See Vincent of Beauvais, Speculum historiale, book xxxii. (some-times quoted as xxxi.), chaps. 26-29, 32, 34, 40-52, (cf. pp. 453 A-454 B in the Venice edition of 1591); besides these, several other chapters of the Speculum historiale probably contain material derived from Simon, e.g. bk. xxxi. (otherwise xxx.), chaps. 3, 4, 7, 8, 13, 32; and bk. xxx. (otherwise xxix.), chaps. 69, 71, 74-75, 78, 80.

See also[edit]


  • Simon de Saint-Quentin, Histoire des Tartares, edited by Jean Richard (Paris, 1965).

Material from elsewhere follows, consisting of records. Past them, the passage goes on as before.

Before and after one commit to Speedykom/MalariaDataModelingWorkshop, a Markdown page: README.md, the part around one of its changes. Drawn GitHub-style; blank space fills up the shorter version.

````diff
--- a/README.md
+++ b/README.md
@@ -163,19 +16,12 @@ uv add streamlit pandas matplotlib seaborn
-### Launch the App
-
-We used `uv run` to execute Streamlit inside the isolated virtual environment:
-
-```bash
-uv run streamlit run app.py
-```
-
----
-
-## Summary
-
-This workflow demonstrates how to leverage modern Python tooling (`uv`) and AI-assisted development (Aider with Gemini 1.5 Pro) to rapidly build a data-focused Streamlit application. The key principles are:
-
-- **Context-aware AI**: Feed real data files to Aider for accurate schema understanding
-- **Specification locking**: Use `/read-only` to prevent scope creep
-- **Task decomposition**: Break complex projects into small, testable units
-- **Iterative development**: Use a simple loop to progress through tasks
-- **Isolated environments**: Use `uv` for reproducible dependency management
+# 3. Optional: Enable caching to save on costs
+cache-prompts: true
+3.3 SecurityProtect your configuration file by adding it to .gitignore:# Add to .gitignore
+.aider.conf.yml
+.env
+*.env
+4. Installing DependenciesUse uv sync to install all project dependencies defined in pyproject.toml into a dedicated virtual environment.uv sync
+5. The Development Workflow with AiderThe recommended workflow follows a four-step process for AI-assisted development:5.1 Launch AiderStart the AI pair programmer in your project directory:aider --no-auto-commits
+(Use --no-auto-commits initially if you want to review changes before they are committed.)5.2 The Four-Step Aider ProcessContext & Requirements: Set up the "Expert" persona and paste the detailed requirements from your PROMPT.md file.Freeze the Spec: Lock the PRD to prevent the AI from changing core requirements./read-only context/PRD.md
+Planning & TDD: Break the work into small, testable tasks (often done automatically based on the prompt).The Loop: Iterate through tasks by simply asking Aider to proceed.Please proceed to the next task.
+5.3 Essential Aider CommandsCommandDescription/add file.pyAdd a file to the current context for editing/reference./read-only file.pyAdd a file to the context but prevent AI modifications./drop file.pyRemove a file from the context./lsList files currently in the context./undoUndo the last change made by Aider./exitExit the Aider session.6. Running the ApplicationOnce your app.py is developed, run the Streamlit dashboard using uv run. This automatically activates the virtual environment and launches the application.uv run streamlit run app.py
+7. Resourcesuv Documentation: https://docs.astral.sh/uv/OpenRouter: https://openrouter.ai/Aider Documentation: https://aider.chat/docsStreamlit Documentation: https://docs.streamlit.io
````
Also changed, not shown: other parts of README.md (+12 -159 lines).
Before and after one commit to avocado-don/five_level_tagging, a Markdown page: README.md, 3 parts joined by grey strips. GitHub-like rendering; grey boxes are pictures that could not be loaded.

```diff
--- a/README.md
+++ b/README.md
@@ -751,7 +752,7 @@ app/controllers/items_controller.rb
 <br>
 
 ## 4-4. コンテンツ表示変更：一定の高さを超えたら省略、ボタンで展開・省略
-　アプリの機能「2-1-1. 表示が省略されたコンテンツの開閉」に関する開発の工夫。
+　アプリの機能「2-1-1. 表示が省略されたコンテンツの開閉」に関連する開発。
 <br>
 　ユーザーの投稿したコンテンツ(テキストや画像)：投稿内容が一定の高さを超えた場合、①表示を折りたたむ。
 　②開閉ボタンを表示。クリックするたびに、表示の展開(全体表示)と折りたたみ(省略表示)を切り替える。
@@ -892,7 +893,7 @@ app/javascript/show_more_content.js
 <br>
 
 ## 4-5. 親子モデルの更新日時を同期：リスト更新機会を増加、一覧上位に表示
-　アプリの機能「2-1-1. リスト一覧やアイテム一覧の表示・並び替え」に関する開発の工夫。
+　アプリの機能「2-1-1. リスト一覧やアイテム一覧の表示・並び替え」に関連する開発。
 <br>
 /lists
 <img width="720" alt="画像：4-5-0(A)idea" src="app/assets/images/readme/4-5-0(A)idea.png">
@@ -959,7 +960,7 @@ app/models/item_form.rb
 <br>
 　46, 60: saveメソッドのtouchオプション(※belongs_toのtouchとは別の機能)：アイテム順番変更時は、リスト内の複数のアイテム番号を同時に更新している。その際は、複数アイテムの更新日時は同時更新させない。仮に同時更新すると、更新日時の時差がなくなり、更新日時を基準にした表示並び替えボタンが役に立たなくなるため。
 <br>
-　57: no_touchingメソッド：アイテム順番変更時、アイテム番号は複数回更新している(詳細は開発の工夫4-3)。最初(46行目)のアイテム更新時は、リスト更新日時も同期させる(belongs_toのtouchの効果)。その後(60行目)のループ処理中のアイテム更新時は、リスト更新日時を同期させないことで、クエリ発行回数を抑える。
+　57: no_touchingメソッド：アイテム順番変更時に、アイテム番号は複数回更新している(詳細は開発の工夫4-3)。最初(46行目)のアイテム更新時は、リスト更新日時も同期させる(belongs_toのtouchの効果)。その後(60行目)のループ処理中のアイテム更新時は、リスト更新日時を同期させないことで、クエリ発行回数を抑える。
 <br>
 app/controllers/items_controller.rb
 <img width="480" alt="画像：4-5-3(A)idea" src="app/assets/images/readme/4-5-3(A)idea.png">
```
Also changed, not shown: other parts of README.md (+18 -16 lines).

  • Constantin d'Ohsson, Histoire des Mongols, ii. 200-201, 221-233; iii. 79 (edition of 1852)
  • V. M. Fontana, Monumenta Dominicana, p. 52 (Rome, 1675)
  • Luke Wadding, Annales Minorum, iii. 116-118
  • E. Bretschneider, Mediaeval Researches from Eastern Asiatic Sources, vol. i., notes 455, 494 (London, 1888)
  • Marie Armand Pascal d'Avezac, Introduction to Carpini, pp. 404–405, 433-434, 464-465, of vol. iv. of the Paris Geog. Soc.'s Recueil de Voyages, etc. (Paris, 1839)
  • William W. Rockhill, Rubruck, pp. xxiv-xxv (London, Hakluyt Soc., 1900)
  • C. R. Beazley, Dawn of Modern Geography, ii. 277, and Carpini and Rubruquis, 269-270.